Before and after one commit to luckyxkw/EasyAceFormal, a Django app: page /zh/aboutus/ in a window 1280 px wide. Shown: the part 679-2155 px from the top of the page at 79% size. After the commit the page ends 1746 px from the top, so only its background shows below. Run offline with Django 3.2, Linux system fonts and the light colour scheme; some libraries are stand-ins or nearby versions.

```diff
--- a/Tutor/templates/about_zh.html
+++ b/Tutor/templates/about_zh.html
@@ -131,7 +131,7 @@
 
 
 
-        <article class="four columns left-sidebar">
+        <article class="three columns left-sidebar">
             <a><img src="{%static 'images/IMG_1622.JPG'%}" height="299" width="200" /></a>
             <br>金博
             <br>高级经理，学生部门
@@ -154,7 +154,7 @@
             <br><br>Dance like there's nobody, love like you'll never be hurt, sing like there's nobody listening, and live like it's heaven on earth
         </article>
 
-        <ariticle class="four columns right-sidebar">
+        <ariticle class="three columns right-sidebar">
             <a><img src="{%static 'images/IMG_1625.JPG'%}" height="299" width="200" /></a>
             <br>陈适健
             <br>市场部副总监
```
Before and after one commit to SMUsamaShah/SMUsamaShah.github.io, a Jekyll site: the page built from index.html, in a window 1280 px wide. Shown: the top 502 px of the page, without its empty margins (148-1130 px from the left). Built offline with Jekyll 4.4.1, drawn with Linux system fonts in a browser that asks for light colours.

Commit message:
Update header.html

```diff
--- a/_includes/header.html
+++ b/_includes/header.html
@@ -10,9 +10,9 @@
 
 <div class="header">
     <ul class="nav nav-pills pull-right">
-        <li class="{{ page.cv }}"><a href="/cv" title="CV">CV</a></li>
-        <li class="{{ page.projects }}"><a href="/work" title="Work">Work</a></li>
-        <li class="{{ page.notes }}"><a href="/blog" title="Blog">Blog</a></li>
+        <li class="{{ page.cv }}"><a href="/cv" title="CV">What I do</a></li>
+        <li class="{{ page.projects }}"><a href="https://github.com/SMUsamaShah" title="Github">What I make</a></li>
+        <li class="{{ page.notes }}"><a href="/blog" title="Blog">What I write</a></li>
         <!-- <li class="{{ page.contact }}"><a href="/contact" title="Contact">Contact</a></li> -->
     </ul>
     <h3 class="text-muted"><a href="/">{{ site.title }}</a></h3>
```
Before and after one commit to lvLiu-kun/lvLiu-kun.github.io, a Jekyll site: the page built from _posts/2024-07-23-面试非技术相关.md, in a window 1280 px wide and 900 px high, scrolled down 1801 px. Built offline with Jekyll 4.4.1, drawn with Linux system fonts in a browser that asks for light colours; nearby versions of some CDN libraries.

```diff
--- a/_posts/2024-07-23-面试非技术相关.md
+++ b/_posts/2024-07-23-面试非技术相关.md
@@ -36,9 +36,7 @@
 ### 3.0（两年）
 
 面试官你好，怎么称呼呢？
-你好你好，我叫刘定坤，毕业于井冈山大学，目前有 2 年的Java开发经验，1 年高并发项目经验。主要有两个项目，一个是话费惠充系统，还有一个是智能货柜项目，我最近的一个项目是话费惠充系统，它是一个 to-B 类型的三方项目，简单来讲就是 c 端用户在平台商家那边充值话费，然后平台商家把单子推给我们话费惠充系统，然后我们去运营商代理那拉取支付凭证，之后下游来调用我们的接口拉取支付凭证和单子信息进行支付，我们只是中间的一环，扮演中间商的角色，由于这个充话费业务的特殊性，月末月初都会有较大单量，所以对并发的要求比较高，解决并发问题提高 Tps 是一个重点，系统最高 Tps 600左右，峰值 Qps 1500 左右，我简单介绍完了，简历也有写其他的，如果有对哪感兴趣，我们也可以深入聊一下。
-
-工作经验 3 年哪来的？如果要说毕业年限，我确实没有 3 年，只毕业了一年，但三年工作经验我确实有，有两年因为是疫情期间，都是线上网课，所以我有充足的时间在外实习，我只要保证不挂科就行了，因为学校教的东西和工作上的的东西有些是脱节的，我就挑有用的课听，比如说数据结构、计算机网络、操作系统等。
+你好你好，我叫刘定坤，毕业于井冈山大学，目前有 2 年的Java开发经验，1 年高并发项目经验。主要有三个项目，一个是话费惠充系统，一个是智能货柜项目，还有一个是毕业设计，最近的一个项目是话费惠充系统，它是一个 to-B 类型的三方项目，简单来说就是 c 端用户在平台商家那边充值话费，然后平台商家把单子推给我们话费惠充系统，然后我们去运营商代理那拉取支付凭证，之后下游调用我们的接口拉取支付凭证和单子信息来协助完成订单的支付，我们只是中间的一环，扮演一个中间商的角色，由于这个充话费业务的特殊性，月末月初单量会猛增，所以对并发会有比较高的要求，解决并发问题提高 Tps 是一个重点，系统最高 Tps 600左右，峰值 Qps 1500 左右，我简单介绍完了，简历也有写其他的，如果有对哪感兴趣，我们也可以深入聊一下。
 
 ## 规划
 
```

--- --- ---

From the entries above, pull out each line that includes "html".

* Answer
--- a/Tutor/templates/about_zh.html
+++ b/Tutor/templates/about_zh.html
Before and after one commit to SMUsamaShah/SMUsamaShah.github.io, a Jekyll site: the page built from index.html, in a window 1280 px wide. Shown: the top 502 px of the page, without its empty margins (148-1130 px from the left). Built offline with Jekyll 4.4.1, drawn with Linux system fonts in a browser that asks for light colours.
Update header.html
--- a/_includes/header.html
+++ b/_includes/header.html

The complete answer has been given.